[MATERIAL PROVIDED — start]

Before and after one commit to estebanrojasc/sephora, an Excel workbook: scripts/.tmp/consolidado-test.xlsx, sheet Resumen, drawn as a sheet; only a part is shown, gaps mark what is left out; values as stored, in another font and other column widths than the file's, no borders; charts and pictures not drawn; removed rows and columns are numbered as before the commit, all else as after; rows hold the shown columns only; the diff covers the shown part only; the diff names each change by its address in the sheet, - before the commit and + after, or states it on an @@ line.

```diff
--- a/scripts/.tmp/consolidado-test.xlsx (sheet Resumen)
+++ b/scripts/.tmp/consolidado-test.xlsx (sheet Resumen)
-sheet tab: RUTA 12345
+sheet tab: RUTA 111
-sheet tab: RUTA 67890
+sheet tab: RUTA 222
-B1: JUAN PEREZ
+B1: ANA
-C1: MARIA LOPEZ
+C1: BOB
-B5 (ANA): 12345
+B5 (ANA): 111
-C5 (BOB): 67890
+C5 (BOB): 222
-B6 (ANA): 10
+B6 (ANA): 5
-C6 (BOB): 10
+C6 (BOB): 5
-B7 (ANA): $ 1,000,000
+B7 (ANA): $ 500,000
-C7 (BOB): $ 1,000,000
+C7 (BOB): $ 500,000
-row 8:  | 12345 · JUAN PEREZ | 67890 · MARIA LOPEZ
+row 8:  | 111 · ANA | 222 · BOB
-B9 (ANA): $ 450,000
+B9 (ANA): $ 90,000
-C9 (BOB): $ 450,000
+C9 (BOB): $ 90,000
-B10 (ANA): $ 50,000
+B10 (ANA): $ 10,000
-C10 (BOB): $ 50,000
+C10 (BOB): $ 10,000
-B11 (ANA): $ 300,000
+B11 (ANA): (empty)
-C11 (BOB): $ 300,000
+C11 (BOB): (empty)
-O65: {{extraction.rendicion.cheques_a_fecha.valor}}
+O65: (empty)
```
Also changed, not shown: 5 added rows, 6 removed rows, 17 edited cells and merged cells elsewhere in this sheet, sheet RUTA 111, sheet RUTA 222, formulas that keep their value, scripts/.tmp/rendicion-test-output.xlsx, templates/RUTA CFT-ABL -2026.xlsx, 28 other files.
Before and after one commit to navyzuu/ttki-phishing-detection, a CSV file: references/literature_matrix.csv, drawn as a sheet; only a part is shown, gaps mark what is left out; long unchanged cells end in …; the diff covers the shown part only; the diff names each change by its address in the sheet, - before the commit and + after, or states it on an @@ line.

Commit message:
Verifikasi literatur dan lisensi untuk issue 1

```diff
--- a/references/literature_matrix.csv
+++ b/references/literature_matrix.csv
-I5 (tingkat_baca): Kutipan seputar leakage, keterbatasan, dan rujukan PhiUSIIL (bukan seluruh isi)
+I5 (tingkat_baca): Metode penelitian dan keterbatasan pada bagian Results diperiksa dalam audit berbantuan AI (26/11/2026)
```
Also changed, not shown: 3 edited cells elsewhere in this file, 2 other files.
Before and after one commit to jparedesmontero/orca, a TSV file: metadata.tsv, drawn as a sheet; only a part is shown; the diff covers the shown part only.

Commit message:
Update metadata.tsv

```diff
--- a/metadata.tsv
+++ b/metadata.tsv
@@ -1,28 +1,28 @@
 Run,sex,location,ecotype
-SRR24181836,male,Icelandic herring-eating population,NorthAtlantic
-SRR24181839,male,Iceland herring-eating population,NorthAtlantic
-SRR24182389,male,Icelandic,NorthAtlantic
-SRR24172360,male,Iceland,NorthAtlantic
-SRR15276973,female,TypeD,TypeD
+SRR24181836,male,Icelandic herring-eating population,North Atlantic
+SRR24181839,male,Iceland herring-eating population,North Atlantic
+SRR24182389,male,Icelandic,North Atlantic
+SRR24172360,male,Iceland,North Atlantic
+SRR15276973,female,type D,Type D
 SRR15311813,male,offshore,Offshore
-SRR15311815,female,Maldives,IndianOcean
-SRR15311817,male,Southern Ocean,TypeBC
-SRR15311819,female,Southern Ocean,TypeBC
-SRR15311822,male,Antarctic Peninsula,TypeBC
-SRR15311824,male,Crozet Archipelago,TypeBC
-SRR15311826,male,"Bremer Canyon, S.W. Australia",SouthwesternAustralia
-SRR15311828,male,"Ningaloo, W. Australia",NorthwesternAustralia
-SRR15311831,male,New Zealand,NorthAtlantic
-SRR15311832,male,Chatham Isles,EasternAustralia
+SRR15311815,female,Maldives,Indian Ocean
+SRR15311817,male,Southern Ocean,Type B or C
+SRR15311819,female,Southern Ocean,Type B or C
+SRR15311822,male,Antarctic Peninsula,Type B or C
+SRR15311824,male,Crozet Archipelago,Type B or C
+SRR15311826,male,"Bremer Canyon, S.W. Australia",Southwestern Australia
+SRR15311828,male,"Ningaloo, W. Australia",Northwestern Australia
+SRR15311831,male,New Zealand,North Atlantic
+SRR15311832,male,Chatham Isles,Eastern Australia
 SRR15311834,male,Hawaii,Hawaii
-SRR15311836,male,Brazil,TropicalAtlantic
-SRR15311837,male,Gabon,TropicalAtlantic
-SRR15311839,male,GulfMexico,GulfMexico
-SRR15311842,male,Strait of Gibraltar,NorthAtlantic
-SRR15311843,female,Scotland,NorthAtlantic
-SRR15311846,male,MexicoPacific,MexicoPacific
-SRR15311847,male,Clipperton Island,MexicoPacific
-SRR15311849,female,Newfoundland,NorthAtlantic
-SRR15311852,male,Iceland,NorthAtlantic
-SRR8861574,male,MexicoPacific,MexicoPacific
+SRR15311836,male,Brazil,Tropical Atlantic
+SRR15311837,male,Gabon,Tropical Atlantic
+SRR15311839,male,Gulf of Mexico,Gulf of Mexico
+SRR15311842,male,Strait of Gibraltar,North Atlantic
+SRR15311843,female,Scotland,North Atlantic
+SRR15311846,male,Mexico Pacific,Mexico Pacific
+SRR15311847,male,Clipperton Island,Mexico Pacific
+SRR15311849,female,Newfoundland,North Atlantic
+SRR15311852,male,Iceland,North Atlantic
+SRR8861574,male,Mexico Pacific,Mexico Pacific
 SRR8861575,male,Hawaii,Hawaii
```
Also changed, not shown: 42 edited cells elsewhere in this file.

[MATERIAL PROVIDED — finish]

▸ AIM OF THE TASK: Search the entries above for the word "MexicoPacific" and copy each line where it appears.

▸ ANSWER TO THIS EXERCISE:
-SRR15311846,male,MexicoPacific,MexicoPacific
-SRR15311847,male,Clipperton Island,MexicoPacific
-SRR8861574,male,MexicoPacific,MexicoPacific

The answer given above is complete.